> +0. I neither support nor object to The Honolulu Compromise (THC).
> As Mo Zanaty pointed out, its primary benefit is that it necessitates codec
> negotiation, capabilities discovery, and other features that can will prove
> helpful once we have a truly open and technically superior video codec
> (think "Opus for video").
> Until then, THC is merely a temporary palliative.

I still would be very interested in seeing some sort of rationale text
that lays this side of things out a bit more openly, if only to give
some sort of guidance (even if not normative) to future folk (and the
broader internet community when this gets to them for review) about
how we arrived at this state and why we've accepted it as an interim
workaround even if a lot of us do think it's a kind of dopey situation
to have ended up wedged in.  I certainly don't think you're alone in
criticising it in this way, whatever the concern may be for upsetting
a delicate consensus.

I'd like to think there is some way we can elaborate on this without
risking pulling the ground out from under what people have been resigned
to agreeing to here.  Even Cisco folk are on the record for saying they
would greatly prefer the kind of Final Solution that an "Opus for video"
could bring us.

I'd hinted at that again here:
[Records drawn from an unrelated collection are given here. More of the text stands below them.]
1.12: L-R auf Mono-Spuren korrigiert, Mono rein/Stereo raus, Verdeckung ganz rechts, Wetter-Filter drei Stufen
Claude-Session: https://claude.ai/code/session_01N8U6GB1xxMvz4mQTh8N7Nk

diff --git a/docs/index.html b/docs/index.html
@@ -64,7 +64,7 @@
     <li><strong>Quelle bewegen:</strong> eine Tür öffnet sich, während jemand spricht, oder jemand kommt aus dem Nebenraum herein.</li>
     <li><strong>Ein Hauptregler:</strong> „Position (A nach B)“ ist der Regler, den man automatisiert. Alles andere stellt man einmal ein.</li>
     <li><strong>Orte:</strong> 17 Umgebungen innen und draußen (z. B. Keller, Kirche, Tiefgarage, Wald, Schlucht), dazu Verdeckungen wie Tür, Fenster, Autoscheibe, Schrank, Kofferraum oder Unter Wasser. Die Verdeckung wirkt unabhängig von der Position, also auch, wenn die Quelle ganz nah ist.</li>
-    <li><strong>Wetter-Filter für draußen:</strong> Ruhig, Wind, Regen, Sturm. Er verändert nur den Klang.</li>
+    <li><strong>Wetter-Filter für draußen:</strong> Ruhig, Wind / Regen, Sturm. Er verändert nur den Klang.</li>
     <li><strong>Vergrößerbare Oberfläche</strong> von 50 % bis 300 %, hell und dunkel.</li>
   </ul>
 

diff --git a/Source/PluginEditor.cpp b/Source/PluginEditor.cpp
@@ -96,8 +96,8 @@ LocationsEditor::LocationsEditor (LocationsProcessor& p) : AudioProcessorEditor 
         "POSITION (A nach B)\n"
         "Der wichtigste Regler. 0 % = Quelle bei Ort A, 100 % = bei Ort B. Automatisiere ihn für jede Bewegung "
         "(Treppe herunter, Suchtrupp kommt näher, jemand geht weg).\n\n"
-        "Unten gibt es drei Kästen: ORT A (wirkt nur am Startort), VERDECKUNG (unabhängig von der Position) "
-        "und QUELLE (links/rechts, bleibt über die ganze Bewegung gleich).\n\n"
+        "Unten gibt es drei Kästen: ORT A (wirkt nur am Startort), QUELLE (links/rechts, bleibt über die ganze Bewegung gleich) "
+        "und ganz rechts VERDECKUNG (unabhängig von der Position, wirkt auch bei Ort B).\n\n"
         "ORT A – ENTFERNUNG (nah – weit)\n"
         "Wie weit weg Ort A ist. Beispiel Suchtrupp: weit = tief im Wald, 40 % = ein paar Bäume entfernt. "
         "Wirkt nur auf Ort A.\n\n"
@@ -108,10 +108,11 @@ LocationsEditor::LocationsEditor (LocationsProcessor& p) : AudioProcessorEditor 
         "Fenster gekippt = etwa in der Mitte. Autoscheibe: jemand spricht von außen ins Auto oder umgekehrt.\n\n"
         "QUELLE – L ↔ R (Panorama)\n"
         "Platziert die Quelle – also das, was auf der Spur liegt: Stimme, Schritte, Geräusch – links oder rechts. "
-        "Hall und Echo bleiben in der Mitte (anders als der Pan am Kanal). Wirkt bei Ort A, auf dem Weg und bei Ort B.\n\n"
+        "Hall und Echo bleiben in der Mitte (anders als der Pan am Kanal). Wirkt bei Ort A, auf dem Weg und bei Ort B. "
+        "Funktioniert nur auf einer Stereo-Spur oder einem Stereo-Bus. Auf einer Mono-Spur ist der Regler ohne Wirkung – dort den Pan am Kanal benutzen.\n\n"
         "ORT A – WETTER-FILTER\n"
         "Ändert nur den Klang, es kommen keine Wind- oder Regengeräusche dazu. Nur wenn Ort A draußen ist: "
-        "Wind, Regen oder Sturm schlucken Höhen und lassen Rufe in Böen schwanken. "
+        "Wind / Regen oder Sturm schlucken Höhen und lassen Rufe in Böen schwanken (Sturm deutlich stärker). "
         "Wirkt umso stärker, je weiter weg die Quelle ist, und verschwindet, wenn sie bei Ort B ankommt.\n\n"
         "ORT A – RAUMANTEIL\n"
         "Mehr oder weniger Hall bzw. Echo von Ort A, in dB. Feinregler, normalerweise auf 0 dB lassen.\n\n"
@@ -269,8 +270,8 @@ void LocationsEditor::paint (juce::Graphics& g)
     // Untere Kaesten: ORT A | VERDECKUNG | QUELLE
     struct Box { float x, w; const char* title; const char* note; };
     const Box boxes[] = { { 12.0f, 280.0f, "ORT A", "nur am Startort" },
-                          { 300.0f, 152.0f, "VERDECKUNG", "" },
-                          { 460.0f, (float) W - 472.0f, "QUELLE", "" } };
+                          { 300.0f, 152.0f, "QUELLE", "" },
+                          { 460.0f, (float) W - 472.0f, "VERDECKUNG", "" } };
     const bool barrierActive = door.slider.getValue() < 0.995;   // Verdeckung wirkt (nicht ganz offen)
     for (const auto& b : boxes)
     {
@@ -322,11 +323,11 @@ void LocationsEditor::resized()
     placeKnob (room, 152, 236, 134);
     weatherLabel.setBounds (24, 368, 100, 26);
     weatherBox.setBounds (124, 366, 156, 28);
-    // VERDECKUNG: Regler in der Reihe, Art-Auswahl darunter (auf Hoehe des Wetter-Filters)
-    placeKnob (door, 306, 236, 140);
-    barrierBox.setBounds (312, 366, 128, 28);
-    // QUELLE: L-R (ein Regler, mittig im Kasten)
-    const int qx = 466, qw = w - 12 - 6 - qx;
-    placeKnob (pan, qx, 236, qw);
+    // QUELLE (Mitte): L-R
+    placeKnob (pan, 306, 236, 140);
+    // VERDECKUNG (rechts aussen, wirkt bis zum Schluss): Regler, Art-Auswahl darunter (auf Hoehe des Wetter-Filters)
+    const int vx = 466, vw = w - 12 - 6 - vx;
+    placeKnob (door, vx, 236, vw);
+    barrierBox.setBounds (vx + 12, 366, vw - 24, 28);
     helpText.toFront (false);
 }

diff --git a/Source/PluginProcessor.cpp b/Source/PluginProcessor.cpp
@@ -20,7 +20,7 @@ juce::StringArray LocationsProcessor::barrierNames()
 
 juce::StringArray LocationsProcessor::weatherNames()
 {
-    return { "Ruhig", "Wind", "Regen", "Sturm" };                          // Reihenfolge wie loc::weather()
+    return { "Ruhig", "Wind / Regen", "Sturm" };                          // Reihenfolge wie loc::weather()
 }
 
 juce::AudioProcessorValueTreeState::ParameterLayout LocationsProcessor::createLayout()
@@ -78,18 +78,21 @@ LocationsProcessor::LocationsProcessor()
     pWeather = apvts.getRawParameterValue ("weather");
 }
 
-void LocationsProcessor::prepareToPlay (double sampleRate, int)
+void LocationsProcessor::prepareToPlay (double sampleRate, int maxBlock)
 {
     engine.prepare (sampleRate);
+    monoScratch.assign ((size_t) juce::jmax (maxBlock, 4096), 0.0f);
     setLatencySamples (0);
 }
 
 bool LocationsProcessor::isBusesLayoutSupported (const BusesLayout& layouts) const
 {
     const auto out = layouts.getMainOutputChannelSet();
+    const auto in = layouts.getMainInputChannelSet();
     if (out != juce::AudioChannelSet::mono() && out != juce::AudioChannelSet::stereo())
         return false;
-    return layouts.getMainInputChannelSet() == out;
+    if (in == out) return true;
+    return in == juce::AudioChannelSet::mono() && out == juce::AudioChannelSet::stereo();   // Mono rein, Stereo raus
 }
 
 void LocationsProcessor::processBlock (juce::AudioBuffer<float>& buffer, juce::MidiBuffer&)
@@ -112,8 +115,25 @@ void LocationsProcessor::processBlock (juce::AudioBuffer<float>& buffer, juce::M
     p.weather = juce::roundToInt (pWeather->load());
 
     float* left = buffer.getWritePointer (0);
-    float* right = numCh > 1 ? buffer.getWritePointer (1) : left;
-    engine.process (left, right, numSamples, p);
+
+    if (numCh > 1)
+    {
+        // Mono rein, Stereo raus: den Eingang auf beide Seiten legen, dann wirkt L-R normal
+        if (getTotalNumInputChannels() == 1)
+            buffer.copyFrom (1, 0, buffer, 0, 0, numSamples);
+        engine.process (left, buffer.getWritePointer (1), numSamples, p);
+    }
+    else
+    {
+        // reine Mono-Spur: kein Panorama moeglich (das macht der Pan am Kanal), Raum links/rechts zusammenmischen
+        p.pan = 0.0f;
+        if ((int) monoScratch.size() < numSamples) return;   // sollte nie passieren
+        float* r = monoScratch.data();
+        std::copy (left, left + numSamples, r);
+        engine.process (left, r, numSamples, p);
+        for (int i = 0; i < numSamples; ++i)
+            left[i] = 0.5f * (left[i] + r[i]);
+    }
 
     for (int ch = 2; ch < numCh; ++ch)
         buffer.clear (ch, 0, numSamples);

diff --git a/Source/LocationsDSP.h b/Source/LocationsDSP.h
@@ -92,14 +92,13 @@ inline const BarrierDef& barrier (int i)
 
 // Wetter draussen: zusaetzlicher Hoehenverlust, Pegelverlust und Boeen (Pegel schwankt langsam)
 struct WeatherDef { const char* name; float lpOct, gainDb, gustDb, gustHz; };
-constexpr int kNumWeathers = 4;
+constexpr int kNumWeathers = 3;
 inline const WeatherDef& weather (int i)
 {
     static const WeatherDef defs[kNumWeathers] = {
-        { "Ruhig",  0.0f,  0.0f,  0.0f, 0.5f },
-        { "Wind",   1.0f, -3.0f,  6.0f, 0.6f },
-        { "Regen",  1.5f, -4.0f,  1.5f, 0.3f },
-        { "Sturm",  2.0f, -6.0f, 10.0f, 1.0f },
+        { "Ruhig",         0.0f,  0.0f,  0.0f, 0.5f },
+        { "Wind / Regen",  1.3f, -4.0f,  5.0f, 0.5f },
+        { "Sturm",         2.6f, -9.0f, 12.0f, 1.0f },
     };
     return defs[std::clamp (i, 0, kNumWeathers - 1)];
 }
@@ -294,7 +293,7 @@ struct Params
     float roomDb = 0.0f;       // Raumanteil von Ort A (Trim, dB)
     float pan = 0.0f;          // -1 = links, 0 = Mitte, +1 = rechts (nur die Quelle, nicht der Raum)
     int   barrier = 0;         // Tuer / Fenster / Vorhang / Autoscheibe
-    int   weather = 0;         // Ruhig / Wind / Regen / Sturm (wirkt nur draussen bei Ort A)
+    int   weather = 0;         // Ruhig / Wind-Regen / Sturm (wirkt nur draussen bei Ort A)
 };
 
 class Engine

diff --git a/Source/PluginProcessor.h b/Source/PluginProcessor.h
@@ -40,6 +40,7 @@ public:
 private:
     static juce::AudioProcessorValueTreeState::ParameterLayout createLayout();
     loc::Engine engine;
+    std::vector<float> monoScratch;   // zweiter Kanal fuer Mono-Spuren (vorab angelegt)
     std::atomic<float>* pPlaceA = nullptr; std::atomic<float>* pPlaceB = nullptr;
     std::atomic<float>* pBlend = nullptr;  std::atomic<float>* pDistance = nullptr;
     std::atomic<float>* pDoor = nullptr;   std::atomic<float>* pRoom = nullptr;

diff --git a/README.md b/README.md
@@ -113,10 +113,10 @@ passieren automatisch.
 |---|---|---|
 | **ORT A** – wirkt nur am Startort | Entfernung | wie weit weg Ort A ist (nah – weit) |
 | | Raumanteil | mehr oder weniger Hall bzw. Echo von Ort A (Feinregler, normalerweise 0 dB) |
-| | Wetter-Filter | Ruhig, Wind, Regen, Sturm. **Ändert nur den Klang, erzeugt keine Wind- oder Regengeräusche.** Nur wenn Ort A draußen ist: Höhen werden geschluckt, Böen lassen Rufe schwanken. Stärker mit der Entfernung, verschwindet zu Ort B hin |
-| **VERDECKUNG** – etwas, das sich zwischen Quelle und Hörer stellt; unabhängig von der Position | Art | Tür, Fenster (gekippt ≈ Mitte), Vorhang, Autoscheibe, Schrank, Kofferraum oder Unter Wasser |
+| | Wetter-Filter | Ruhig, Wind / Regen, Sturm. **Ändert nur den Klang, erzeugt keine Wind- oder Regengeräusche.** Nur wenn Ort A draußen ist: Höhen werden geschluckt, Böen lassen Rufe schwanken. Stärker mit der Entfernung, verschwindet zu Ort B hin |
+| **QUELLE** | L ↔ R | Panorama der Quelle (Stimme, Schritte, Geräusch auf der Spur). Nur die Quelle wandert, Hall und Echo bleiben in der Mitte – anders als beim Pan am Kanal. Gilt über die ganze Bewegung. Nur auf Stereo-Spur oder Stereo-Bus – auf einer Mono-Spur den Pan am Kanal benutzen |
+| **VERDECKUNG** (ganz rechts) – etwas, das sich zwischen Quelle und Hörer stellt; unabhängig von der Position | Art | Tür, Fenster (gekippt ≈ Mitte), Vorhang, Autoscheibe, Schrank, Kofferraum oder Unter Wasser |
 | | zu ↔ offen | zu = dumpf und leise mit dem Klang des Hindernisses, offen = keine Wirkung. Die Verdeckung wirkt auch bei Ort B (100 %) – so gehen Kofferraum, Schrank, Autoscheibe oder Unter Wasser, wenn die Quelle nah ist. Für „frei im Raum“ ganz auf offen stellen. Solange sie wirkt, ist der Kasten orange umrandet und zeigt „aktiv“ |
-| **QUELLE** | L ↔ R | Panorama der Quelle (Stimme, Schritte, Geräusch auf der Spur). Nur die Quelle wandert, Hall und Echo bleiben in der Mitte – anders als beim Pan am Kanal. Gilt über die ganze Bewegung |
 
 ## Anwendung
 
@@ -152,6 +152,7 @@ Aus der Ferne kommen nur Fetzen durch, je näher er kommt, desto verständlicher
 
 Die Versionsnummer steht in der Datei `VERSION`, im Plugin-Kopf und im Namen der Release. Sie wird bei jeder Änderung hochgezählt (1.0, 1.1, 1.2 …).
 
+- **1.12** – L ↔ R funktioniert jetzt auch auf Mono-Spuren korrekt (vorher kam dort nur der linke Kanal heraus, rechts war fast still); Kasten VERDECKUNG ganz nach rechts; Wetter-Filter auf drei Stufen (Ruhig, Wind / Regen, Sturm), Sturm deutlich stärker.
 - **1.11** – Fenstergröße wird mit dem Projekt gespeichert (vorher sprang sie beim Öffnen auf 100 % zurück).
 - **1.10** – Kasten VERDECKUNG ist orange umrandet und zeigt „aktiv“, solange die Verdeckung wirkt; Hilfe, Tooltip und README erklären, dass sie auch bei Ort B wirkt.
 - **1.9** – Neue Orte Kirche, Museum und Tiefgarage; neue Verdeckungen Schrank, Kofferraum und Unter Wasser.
  You are right that there are more than just these two camps though.
  There's also a (clearly large) subset of both that cares enough about
  the success of this project to compromise with each other in its best
  interests.  With enough options and workarounds to get by until we have
  an IETF video codec to solve it properly (and I still do think that
  clarifying that is important here.  If we're going to do something as
  audacious as mandate a patent minefield like H.264 when there is an
  equivalent that actually meets the IETF's aspirational requirements for
  RF technology, we need a better reason for that than "some people with
  H.264 patents insisted" if it's going to survive being challenged, or
  ridiculed, in later review).

and in one or two other comments here.  But I could easily forgive
anyone for missing that in the current frenzied scrum.

As I understand things we not only need to get consensus on this here,
but it also needs to stand up to scrutiny from the IESG and internet
community in general, who still could reject it as a load of hazy tosh
if we haven't made our reasoning clear and acceptable to them.

I don't know what the odds of that actually are, but I can only assume
they are worse if we don't clearly explain not only "what" but "why"
in a case like this.